Two historic footballing adversaries in the Scottish Highlands have set aside their differences to support mental health charity Mikeysline on World Suicide Prevention Day (September 10).

Players from Inverness Caledonian Thistle and Ross County have put their Highland derby rivalries to one side to join forces in promoting the importance of mental health support and suicide prevention.

The sporting truce comes as the FC United to Prevent Suicide campaign kicks off across Scotland, bringing together footballing heroes to dispel myths and stigma around mental health and reduce suicide rates across the country.

Keith Watson, Ross County right-back, said: “There’s a big drive in football to be aware of mental health, and more and more people are beginning to speak up about it. Support services like Mikeysline can make a real difference.

“It’s important to know that it’s ok to talk and it’s ok to get help, as this will and does make a big difference to people’s lives.”

Inverness Caledonian Thistle goalkeeper Mark Ridgers added: “It’s really important to raise awareness about mental health and suicide prevention, especially given what has happened over the last 18 months. People have been impacted in different ways – including changes in work and their social lives.

“If you are struggling, don’t hide away from it. Get support from Mikeysline or from wherever you are comfortable getting it. Equally, if you notice changes in a friend or family member, you can help point them in the right direction for support.”

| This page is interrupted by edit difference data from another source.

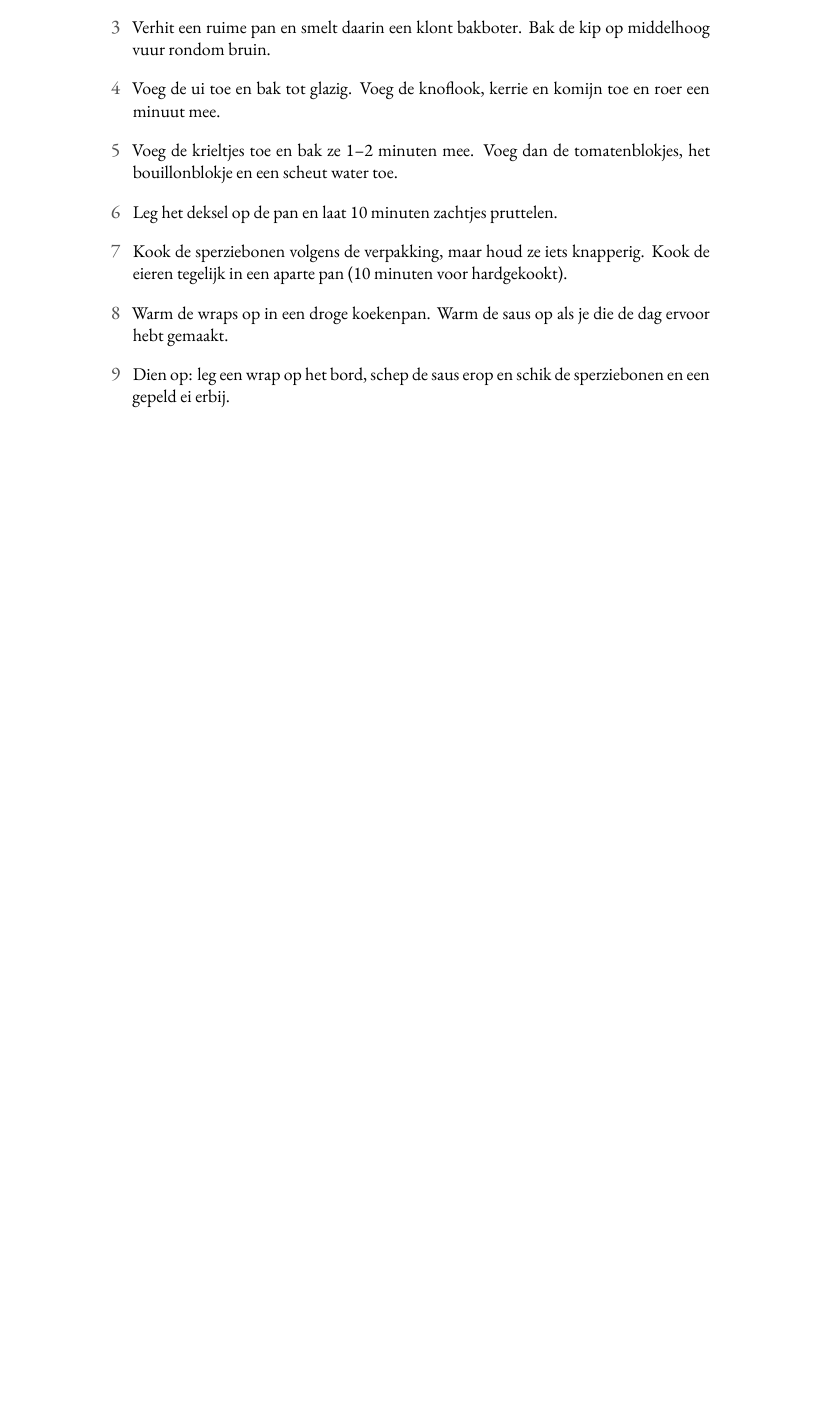
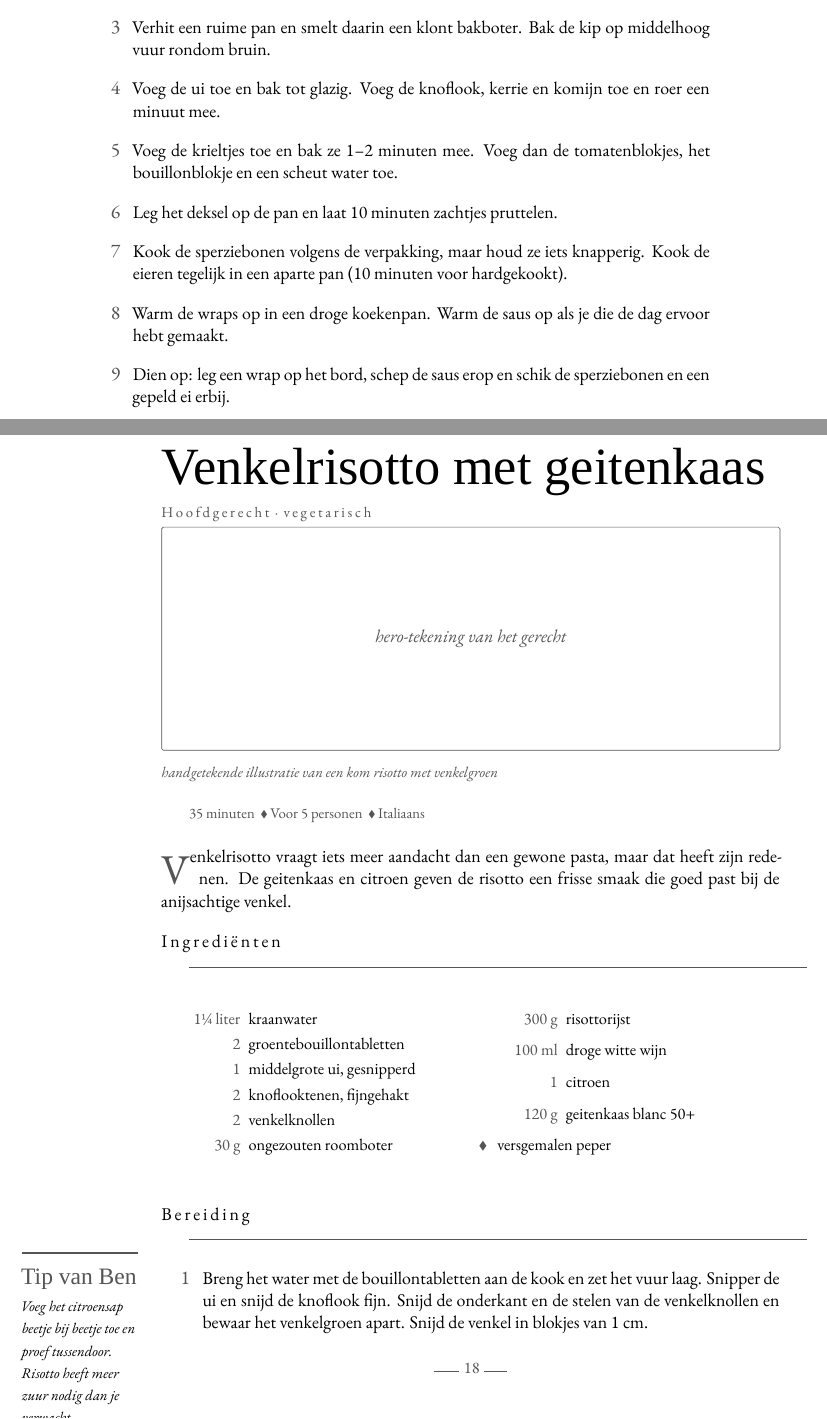
Before and after one commit to spoorcc/kookboek, a LaTeX book (main.tex, which reads recipes/venkel-risotto.tex): part of page 23 of 39 before the commit and two parts of pages 23 and 24 of 41 after it, the two joined at a grey line, cut so that both start at the same text, the shorter picture padded with empty space. Compiled offline with XeLaTeX; a missing font is replaced by an installed copy or a similar font.

Commit message:
Add venkelrisotto

```diff
--- /dev/null
+++ b/recipes/venkel-risotto.tex
@@ -0,0 +1,41 @@
+\begin{recipe}{Venkelrisotto met geitenkaas}
+\kicker{Hoofdgerecht · vegetarisch}
+\index[register]{Venkelrisotto met geitenkaas}
+\index[register]{Venkel}
+\index[register]{Geitenkaas}
+\index[register]{Risotto}
+
+\heroplaceholder{handgetekende illustratie van een kom risotto met venkelgroen}
+\meta{35 minuten \dvd Voor 5 personen \dvd Italiaans}
+
+\lettrine{V}{enkelrisotto} vraagt iets meer aandacht dan een gewone pasta, maar dat
+heeft zijn redenen. De geitenkaas en citroen geven de risotto een frisse smaak die
+goed past bij de anijsachtige venkel.
+
+\blockrule{Ingrediënten}
+\begin{ingredients}
+  \ing{1¼ liter}{kraanwater}
+  \ing{2}{groentebouillontabletten}
+  \ing{1}{middelgrote ui, gesnipperd}
+  \ing{2}{knoflooktenen, fijngehakt}
+  \ing{2}{venkelknollen}\index[register]{Venkel}
+  \ing{30 g}{ongezouten roomboter}
+  \ing{300 g}{risottorijst}\index[register]{Risottorijst}
+  \ing{100 ml}{droge witte wijn}
+  \ing{1}{citroen}
+  \ing{120 g}{geitenkaas blanc 50+}\index[register]{Geitenkaas}
+  \ingb{versgemalen peper}
+\end{ingredients}
+
+\blockrule{Bereiding}
+\tip{Voeg het citroensap beetje bij beetje toe en proef tussendoor. Risotto heeft meer zuur nodig dan je verwacht.}
+\ingredientsketch{venkel}
+\begin{steps}
+  \item Breng het water met de bouillontabletten aan de kook en zet het vuur laag.
+        Snipper de ui en snijd de knoflook fijn. Snijd de onderkant en de stelen van
+        de venkelknollen en bewaar het venkelgroen apart. Snijd de venkel in blokjes
+        van 1 cm.
+  \item Verhit de boter in een pan met dikke bodem op laag vuur. Voeg de ui en de
+        knoflook toe en fruit ze 3 minuten tot de ui glazig is. Voeg de venkel toe en
+        bak 2 minuten mee.
+  \item Voeg de risottorijst toe en bak al roerend 3 minuten mee tot de korrels glazig
```
Also changed, not shown: TODO.md (+1 -1 lines), main.tex (+1 -0 lines), recipes/venkel-risotto.tex (11 more changed lines).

Watson and Ridgers were joined by Inverness Caledonian Thistle’s Harry Nicolson and Ross County’s Regan Charles-Cook for a tour of Mikeysline’s support hub, The Hive in Inverness, to learn more about the services the charity provides across the Highlands.

The visit builds on the work of Mikeysline ambassadors John Robertson, sporting director at Inverness Caledonian Thistle, and Ross County CEO Steven Ferguson, who realise the importance of the footballing community in spreading the world about positive mental health attitudes.

Emily Stokes, chief executive officer at Mikeysline, said: “We’re so grateful to Ross County and Inverness Caledonian Thistle for joining forces on World Suicide Prevention Day to spread a positive message about seeking help with your mental health. Football is such an important part of every community, so being able to bring our message to a larger audience has been fantastic.

“The latest statistics from Public Health Scotland show that almost three quarters of those who take their own life in Scotland are male, with around half aged between 35-54. Suicide rates are sadly higher in the Highlands than anywhere else in Scotland – so it is more important than ever to spread the message about proactively looking after our mental health.

“There’s no wrong time to reach out for support with your wellbeing and mental health. You don’t need to be considering suicide to be worthy of help. Whether you’re feeling pressures at work getting on top of you, are struggling with a family issue, or are just feeling a bit down – it’s important to remember that it’s ok not to be ok, and that help is always available to those who need it.” 

Since 2015, Mikeysline has offered confidential, non-judgemental support to people of all ages with mental health issues or in emotional distress in the Highlands via a text line service at 07786 207755, as well as via live chat, Twitter and Messenger. The charity also offers face-to-face support from three Hives across the Highlands – at its Inverness headquarters; at Tesco in Tain; and at Am Bothan Community Café by Skiach, Evanton. The charity has also this year launched a dedicated young person’s support service.